Bruce landed beside her. “What’s a guy got to do to get some action ‘round here?”
Charlotte pointed a thumb back at the bread wagon, behind which Mill was taking cover.
“All the action,” Bruce clarified. “I want all the action.”
A walker was coming at Charlotte, wielded by the slumping man like a weapon. No, not like a weapon, like it was wielding the man, somehow, but as a counterweight to its own moves. Charlotte deflected, dodged –and her wrist was caught when the metal strut of the walker turned into a tentacle, supple and leathery without ceasing to be metal.
It felt gross. And it reminded Charlotte that she needed her sword. The walker was surprisingly strong. Well, it was surprising that a walker was strong at all, and surprising that it turned into some kind of aluminum bodied octopus, so in a way it wasn’t surprising that it was surprising, but. . .
Gurk, said Bruce beside her as the other leg of the walker got him around the neck.
Well, enough of this crap, Charlotte thought, as she palmed the needle Bruce had passed her and punched into the walker, once again finding, from somewhere, the purity of action that let her qi flow. The tentacle ripped open. Now, where was . . .
Avant Garde. There was six of him now, and they were bursting from the fight, heading towards the bread wagon. Crap, Charlotte thought, as she chased after them. Ginger cawed a warning, one that Charlotte didn’t’ really understand. Until…
“Hold on,” Bruce whispered. His voice was natural, now, and worried, and Charlotte backpedalled frantically, just in time to save herself from stepping on something small and speckled on the ground.
The avatars of Avant Garde were not so lucky, as explosions –real, chemical explosions—went off under their feet, tossing them high, like rag dolls.
“See?” Bruce said. “Prepared. In case something happens, you know?”
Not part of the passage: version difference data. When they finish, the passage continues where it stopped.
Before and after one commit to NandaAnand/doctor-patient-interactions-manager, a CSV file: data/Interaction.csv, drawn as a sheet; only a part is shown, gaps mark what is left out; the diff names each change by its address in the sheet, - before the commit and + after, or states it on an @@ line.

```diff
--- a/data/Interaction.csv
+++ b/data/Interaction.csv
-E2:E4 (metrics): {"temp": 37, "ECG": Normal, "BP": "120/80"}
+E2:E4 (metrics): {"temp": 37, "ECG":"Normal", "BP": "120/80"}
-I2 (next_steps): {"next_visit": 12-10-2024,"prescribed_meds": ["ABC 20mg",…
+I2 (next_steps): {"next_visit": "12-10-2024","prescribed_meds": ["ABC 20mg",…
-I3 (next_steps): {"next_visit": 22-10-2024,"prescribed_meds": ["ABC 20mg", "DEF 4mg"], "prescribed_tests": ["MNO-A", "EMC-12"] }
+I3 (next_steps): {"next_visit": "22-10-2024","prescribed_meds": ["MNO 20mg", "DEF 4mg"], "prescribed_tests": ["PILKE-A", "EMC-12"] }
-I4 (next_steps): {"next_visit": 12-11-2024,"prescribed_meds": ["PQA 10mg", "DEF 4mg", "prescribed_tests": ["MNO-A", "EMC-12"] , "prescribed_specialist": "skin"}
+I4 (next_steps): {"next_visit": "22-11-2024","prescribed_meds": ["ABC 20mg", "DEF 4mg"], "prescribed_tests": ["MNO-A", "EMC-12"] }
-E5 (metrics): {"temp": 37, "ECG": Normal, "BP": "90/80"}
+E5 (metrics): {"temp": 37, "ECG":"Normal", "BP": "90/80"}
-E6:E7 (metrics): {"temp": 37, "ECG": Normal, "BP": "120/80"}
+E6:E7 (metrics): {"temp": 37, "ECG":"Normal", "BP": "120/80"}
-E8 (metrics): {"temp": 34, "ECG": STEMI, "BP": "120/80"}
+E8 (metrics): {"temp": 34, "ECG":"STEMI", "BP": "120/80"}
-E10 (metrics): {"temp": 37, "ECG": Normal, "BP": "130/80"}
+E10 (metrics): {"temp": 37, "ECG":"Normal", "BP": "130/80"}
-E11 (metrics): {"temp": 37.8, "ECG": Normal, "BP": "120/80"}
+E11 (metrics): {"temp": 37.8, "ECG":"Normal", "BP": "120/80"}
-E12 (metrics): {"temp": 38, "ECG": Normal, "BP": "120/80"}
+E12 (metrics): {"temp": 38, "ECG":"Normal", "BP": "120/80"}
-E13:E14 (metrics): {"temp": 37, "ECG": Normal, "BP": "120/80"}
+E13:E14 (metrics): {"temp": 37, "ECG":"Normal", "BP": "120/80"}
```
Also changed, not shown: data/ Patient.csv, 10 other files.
“Land mines? You used land mines?” For one, wicked moment, Charlotte couldn’t help picking up on Bruce’s double meaning. “They ruin the mood!”
“Hey, if Batman just used landmines, maybe he wouldn’t need to babysit Damian Wayne all the time.”
“That’s Nightwing who babysits Damian.” Shots rang out from the direction of the wagon. One, two, three, four, five, six in rapid succession. A smell, like gunpowder but stronger, filled the air. Charlotte hustled.
They reached the wagon. Mill was crouched behind the hitch, where a horse had been, before Mill had loosed it and hied it off. He was reloading a broken-open six shooter with big, old-school looking cartridges as fast as he could. As Bruce and Charlotte dropped beside him, he finished and stood, presenting the pistol towards the Belly Bottom Boys. “Who needs love when you’ve got a Glock?”
“Too bad,” Bruce said, “That you can’t use an actual Glock around here. Black powder is just the worse.”
“Old friend of mine likes to say that he always carries a sword because it’s the only thing guaranteed to work in every neighbourhood of Babylon.”
Charlotte missed her sword. “Can we stop talking boy toys for a second? What are these guys waiting for?” also, she was getting antsy.
“Here the whistles?” Mill asked.
“Yeah,” Charlotte answered. There were whistles, and they were getting louder.
“That’s the runners. Queen’s Hill detachment of the BPD. Big street fight going on up the hill.” Just then, a gout of needfire lit the sky to underline Mill’s comment. “Paradigm Pirates making trouble. Personally, I’m still waiting for more Belly Bottom Boys to show up.”
“Why?” Charlotte asked. “There’s no-one on Assistant Vice-Director Nazfre. She’s scampered. What’s the point of the street fight?”
“Unless there’s someone we haven’t seen on her.” Bruce pointed out.
Well, Charlotte thought, no good feeling can last forever.